■ Action item
Only the lines with "progressions" in them need to be copied from the listing.

■ Dataset extract
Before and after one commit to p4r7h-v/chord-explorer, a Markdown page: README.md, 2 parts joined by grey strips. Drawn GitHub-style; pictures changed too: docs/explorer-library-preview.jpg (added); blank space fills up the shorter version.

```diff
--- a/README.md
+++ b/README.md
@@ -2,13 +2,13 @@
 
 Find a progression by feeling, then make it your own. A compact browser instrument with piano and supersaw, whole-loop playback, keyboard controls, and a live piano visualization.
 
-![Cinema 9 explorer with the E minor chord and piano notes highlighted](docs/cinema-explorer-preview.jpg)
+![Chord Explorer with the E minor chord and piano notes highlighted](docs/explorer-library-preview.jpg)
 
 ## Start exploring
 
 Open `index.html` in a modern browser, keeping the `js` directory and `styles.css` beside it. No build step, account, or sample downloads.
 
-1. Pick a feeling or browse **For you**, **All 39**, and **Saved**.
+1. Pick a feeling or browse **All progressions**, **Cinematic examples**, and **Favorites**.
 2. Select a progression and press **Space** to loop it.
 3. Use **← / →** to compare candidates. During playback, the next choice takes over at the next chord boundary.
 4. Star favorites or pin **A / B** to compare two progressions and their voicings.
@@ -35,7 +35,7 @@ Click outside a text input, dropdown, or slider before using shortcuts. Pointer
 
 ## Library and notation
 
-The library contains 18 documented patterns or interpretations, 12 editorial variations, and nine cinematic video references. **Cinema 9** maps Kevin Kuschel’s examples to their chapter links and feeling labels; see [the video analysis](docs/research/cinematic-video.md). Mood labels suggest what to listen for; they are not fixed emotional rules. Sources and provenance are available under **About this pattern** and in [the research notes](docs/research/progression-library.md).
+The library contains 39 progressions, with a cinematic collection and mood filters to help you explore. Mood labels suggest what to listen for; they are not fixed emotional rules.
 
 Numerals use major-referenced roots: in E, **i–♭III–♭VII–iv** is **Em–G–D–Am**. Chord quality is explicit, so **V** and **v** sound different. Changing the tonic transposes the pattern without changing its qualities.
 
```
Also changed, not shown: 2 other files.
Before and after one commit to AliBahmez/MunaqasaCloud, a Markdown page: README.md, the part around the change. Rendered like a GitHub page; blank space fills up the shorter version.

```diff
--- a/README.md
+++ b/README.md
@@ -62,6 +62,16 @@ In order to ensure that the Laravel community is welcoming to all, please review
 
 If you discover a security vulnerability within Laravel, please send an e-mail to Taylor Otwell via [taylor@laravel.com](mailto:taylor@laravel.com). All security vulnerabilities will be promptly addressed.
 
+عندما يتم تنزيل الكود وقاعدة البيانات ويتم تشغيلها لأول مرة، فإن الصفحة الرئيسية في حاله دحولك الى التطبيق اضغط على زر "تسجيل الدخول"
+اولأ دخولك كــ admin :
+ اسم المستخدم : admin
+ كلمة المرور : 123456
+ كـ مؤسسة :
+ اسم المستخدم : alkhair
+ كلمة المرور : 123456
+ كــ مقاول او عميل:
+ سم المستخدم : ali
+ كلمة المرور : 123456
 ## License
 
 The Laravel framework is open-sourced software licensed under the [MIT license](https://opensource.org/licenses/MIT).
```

■ Result of this exercise
+1. Pick a feeling or browse **All progressions**, **Cinematic examples**, and **Favorites**.
 4. Star favorites or pin **A / B** to compare two progressions and their voicings.
+The library contains 39 progressions, with a cinematic collection and mood filters to help you explore. Mood labels suggest what to listen for; they are not fixed emotional rules.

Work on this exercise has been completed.